== Items from a dataset ==

-*-

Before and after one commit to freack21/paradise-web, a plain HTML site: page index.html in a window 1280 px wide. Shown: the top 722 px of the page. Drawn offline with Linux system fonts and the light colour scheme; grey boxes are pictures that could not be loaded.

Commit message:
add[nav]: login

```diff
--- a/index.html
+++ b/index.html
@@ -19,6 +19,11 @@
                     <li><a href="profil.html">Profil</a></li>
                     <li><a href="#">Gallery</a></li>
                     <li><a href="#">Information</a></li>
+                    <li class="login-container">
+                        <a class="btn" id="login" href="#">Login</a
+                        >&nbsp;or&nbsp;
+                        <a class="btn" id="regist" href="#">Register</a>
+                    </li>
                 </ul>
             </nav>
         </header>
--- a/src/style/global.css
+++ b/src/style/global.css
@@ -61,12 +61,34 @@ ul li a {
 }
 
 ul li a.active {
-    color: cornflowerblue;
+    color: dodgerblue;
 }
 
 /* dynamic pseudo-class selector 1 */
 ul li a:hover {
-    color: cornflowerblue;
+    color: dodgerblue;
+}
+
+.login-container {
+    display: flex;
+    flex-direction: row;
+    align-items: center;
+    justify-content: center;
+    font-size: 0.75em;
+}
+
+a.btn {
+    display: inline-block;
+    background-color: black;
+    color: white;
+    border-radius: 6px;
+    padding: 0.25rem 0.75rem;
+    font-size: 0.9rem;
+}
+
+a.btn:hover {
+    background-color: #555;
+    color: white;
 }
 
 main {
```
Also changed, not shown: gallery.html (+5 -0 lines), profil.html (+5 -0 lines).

-*-

== Exercise requirements ==
This exercise requires the lines of the entries containing the string "login".

== Answer to this exercise ==
add[nav]: login
+                    <li class="login-container">
+                        <a class="btn" id="login" href="#">Login</a
+.login-container {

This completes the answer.